►
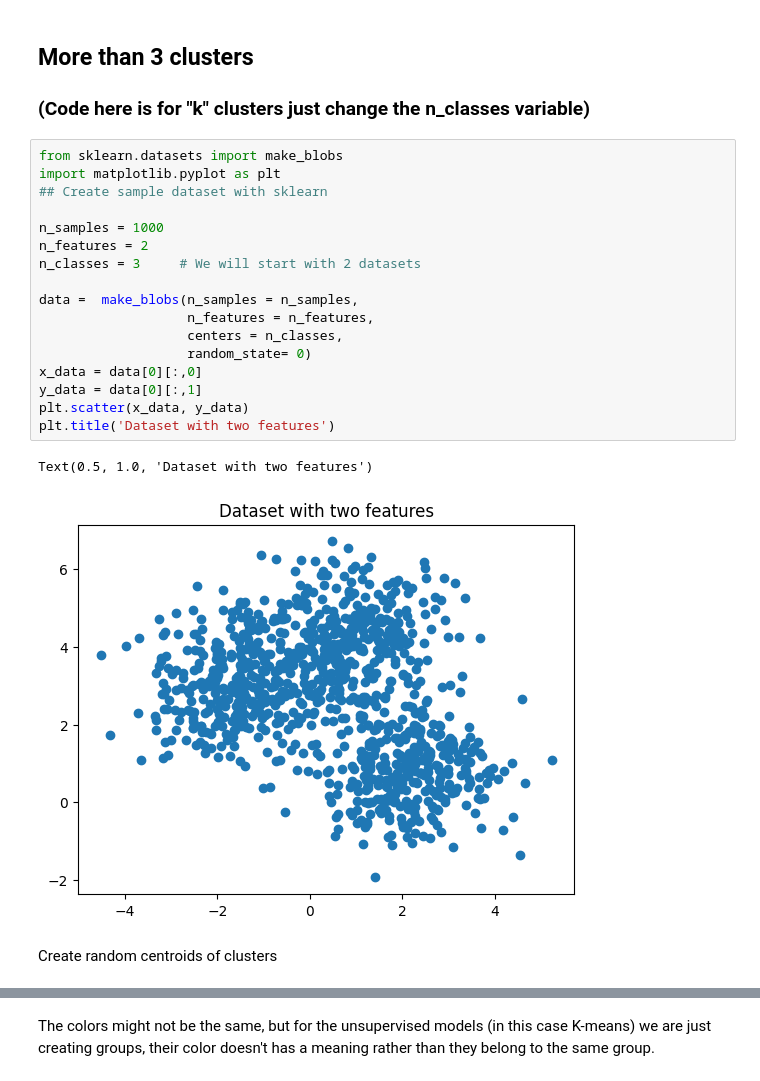
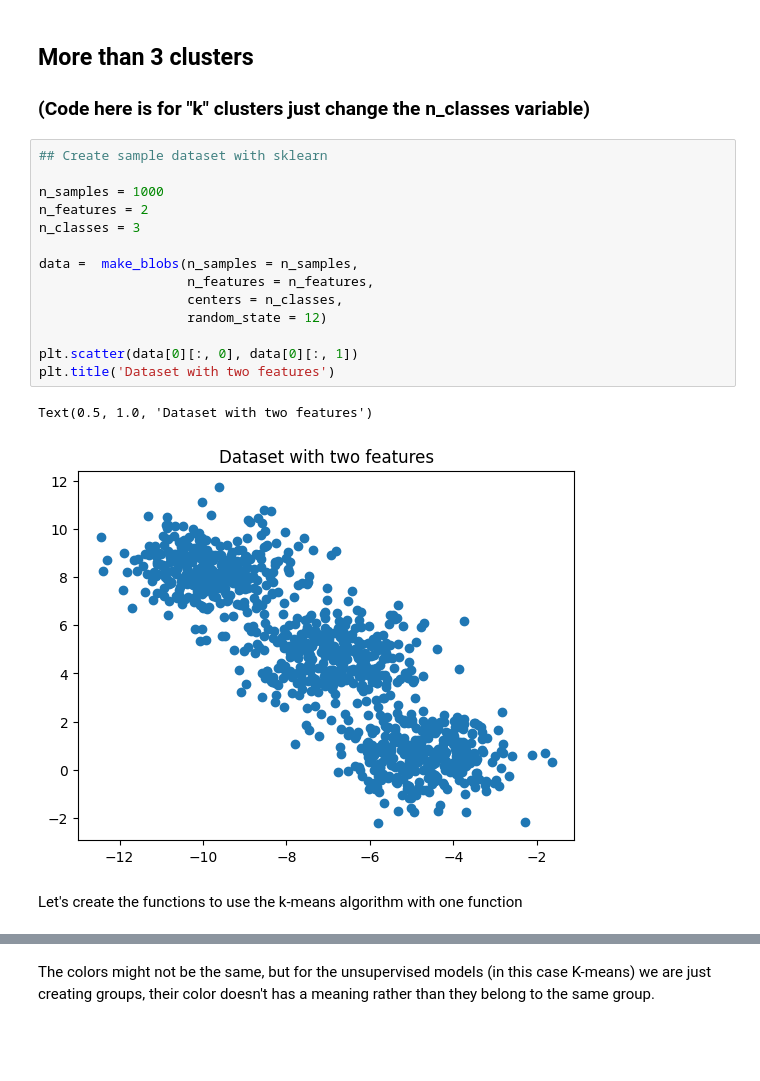
Before and after one commit to GJRangel/Machine-Learning-Certificate, a Jupyter notebook: Learning Codes/K-mean Clustering.ipynb, the cells around one changed output, grey strips where cells are left out. Drawn from its saved outputs; the diff is of its cells as text; blank space fills up the shorter version.

Commit message:
k-means completed x2

```diff
--- a/Learning Codes/K-mean Clustering.ipynb
+++ b/Learning Codes/K-mean Clustering.ipynb
@@ -146,24 +146,21 @@ while diff_1 > treshold or diff_2 > treshold:
 ## More than 3 clusters
 ### (Code here is for "k" clusters just change the n_classes variable)
 # %%
-from sklearn.datasets import make_blobs
-import matplotlib.pyplot as plt
 ## Create sample dataset with sklearn
 
 n_samples = 1000
 n_features = 2
-n_classes = 3     # We will start with 2 datasets
+n_classes = 3
 
 data =  make_blobs(n_samples = n_samples,
                    n_features = n_features,
                    centers = n_classes,
-                   random_state= 0)
-x_data = data[0][:,0]
-y_data = data[0][:,1]
-plt.scatter(x_data, y_data)
+                   random_state = 12)
+
+plt.scatter(data[0][:, 0], data[0][:, 1])
 plt.title('Dataset with two features')
 # %% [output]
 Text(0.5, 1.0, 'Dataset with two features')
-[figure, old version]
+[figure, new version]
-# %% [markdown]
-Create random centroids of clusters
+# %% [markdown]
+Let's create the functions to use the k-means algorithm with one function
```
Also changed, not shown: parts of 17 cells of this notebook.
◄
[Task objective]
Restate the whole listing exactly as written, minus the pictures.

[Result of the task]
Before and after one commit to GJRangel/Machine-Learning-Certificate, a Jupyter notebook: Learning Codes/K-mean Clustering.ipynb, the cells around one changed output, grey strips where cells are left out. Drawn from its saved outputs; the diff is of its cells as text; blank space fills up the shorter version.

Commit message:
k-means completed x2

```diff
--- a/Learning Codes/K-mean Clustering.ipynb
+++ b/Learning Codes/K-mean Clustering.ipynb
@@ -146,24 +146,21 @@ while diff_1 > treshold or diff_2 > treshold:
 ## More than 3 clusters
 ### (Code here is for "k" clusters just change the n_classes variable)
 # %%
-from sklearn.datasets import make_blobs
-import matplotlib.pyplot as plt
 ## Create sample dataset with sklearn
 
 n_samples = 1000
 n_features = 2
-n_classes = 3     # We will start with 2 datasets
+n_classes = 3
 
 data =  make_blobs(n_samples = n_samples,
                    n_features = n_features,
                    centers = n_classes,
-                   random_state= 0)
-x_data = data[0][:,0]
-y_data = data[0][:,1]
-plt.scatter(x_data, y_data)
+                   random_state = 12)
+
+plt.scatter(data[0][:, 0], data[0][:, 1])
 plt.title('Dataset with two features')
 # %% [output]
 Text(0.5, 1.0, 'Dataset with two features')
-[figure, old version]
+[figure, new version]
-# %% [markdown]
-Create random centroids of clusters
+# %% [markdown]
+Let's create the functions to use the k-means algorithm with one function
```
Also changed, not shown: parts of 17 cells of this notebook.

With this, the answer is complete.